As business becomes increasingly globalized and China establishes its growing role in the international business environment, developing an understanding of the complex culture is important to anyone acting in the global arena. This book offers readers a thorough and nuanced resource to that end, describing the ever-evolving Chinese way of life circa 2014, based on extensive primary and secondary data.

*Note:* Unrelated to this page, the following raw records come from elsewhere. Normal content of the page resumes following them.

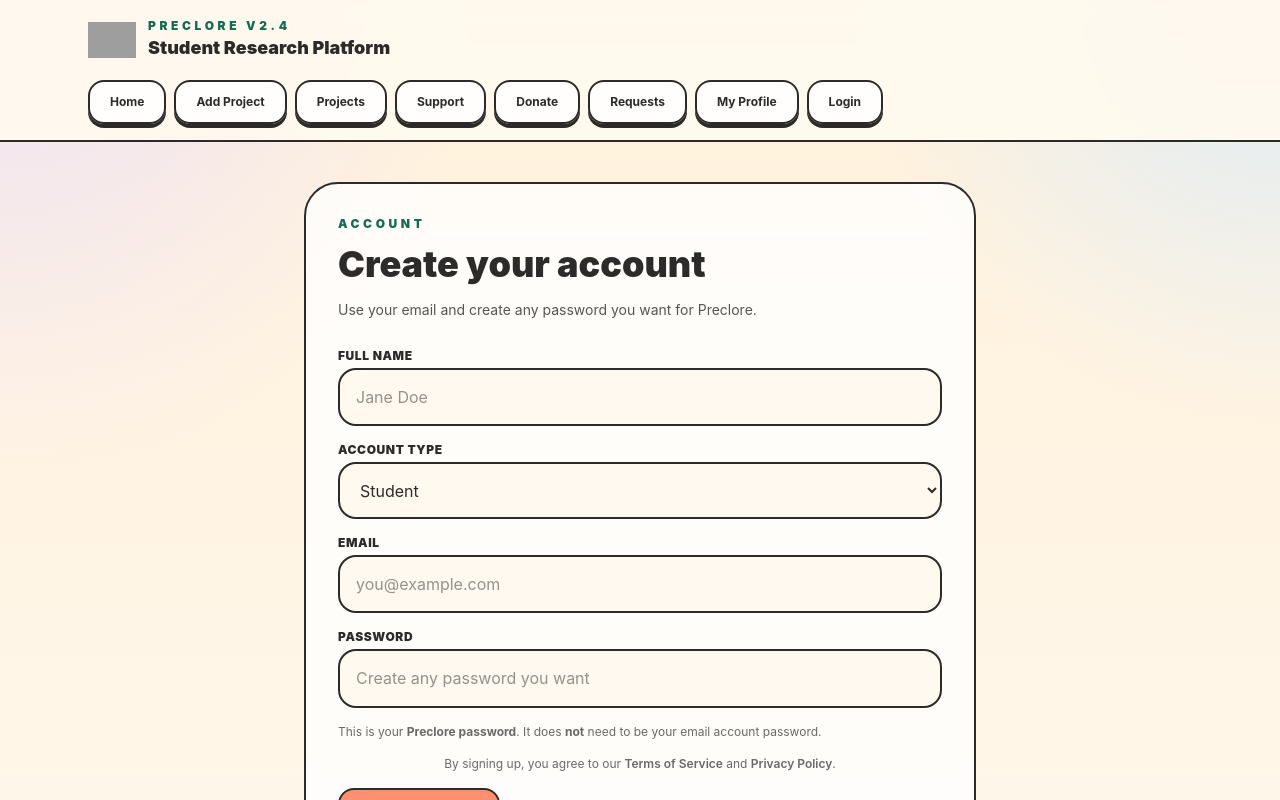
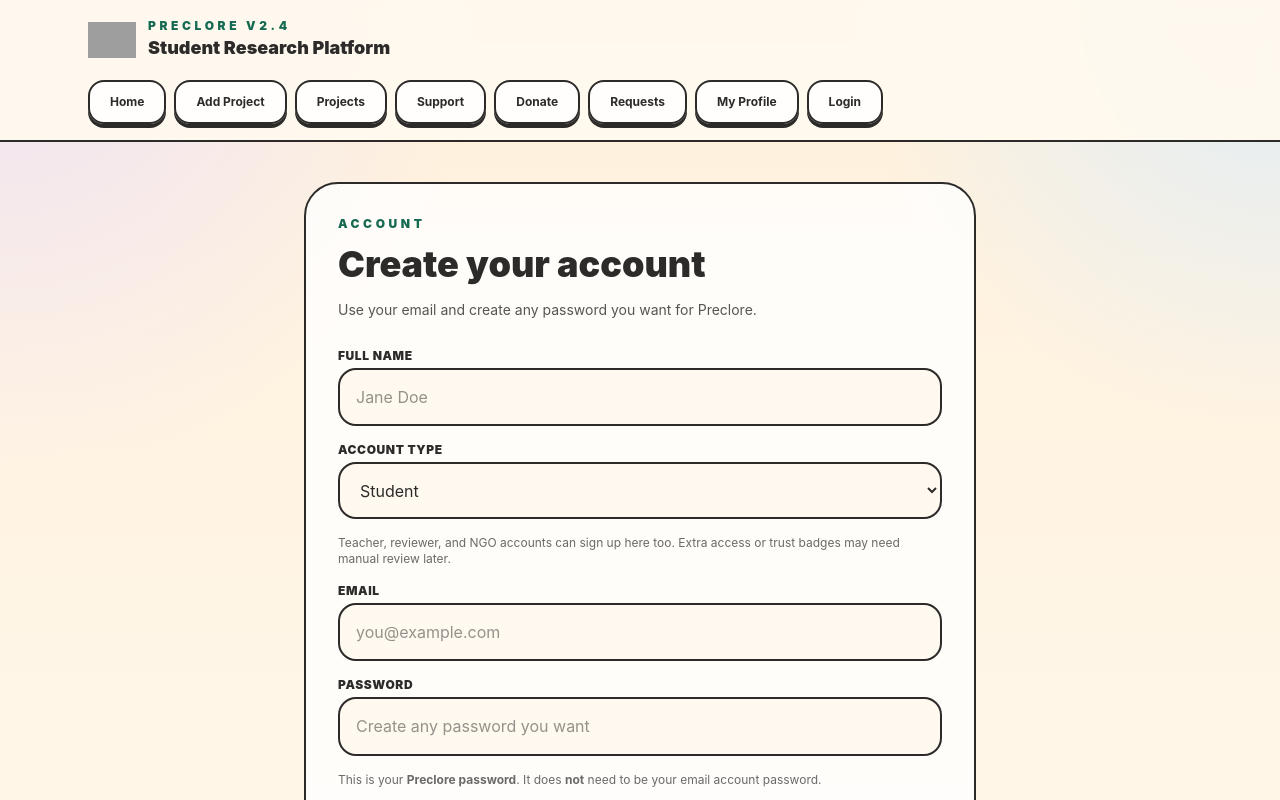
Before and after one commit to sai69692011-wq/Preclore, a Next.js app: page /auth in a window 1280 px wide. Both pictures are taken after a click on the button "Don't have an account? Create one". Shown: the top 800 px of the page. Built offline with nearby package versions, Linux system fonts and the light colour scheme; no server answers; grey boxes are pictures that could not be loaded.

Commit message:
Update page.jsx

```diff
--- a/app/auth/page.jsx
+++ b/app/auth/page.jsx
@@ -140,7 +140,7 @@
       }
 
       setLoading(false);
-      setMessage('Your account has been created. You can now sign in.');
+      setMessage('Your account has been created. You can now log in.');
       setIsSignUp(false);
       return;
     }
@@ -198,7 +198,7 @@
 
         <div className="mt-6 flex flex-wrap gap-3">
           <TactileButton onClick={() => router.push('/profile')} variant="primary">
-            Go to Profile
+            Go to My Profile
           </TactileButton>
           <TactileButton onClick={signOut} variant="ghost">
             Sign Out
@@ -263,9 +263,13 @@
                 className="field"
               >
                 <option value="student">Student</option>
-                <option value="alumni_readonly">Guest / Viewer</option>
+                <option value="alumni_readonly">Teacher / Reviewer / NGO / Guest</option>
               </select>
             </div>
+
+            <p className="text-xs text-ink/70">
+              Teacher, reviewer, and NGO accounts can sign up here too. Extra access or trust badges may need manual review later.
+            </p>
           </>
         ) : null}
 
```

Taking an anthropological approach to achieve a well-rounded representation, the book covers 51 topics that would have been studied if China were a newly discovered civilization. It explores the culture through its examination of the nine core concepts that best represent the Chinese way of life. While the book is a rigorous treatment of the Chinese way of life, it is also filled with personal stories and perspectives from close to 1000 successful Chinese from academia, business, and government.
The Chinese Way equips international business students, scholars, and practitioners with a deep understanding of a society that is a major player in global business today and offers a foundation for successful business interactions with Chinese companies, organizations, and people.
Table of Contents
Preface 1. The Chinese Way of Life, Version 2014 Part I: Customs and Traditions 2. Face: The Three-Tiered Chinese Version of Honor 3. From a Nation of Etiquette to a Society of Gifting 4. Presumption of Untrustworthiness (Guilt) 5. Unwritten rules 6. Promises 7. Pursuit of Quick Success and Instant Benefits (PQSIB) 8. Drinking Culture Part II: Social Structure 9. Harmonious Society 10. Subcultures 11. Social Circles 12. Employment Equality 13. The Status of Women 14. Migrant Workers Part III: Marriage and Family 15. Families 16. Ideal Spouse and Child 17. Extramarital Relationship 18. Divorce and Divorcees 19. Leftover Women Part IV: Needs, Value and Aspiration 20. Life Objectives and the Chinese Dream 21. Role Models 22. The Generations 23. The Nouveau Riche 24. Environmentalism Part V: World View 25. Attitude towards Foreign Nations 26. Cultural Identity 27. Faux emigrants Part VI: Religion and Belief 28. Religion and Faith 29. Superstition Part VII: Arts and Entertainment 30. Nine Traditional Skills of the Cultured Chinese 31. Duanzi 32. Cuisine 33. Nightlife Part VIII: Governing System 34. Political System: Governing as Partners 35. Legislative System: People’s Congresses 36. Administrative System 37. Legal System 38. Corruption 39. Social Thoughts Part IX: Economic System 40. The Three Types of Chinese Companies 41. Business to Business 42. Business to Consumer Market 43. Brands 44. Pursuit of Expensive Products Part X: Education System 45. K-12 and Beyond 46. Studying Abroad 47. Executive Master of Business Administration (EMBA) 48. Professor and Scholarships Part XI: Communication System 49. Unidirectional Communication 50. Bidirectional Communication 51. Open Circle Communication 52. Closed Circle Communication
Min Ding is the Smeal Professor of Marketing and Innovation at Pennsylvania State University, USA and Advisory Professor of Marketing and Director of Institute for Sustainable Innovation and Growth (iSIG) at Fudan University, China.
Jie Xu is a Research Associate at Institute for Sustainable Innovation and Growth (iSIG), Fudan University, China.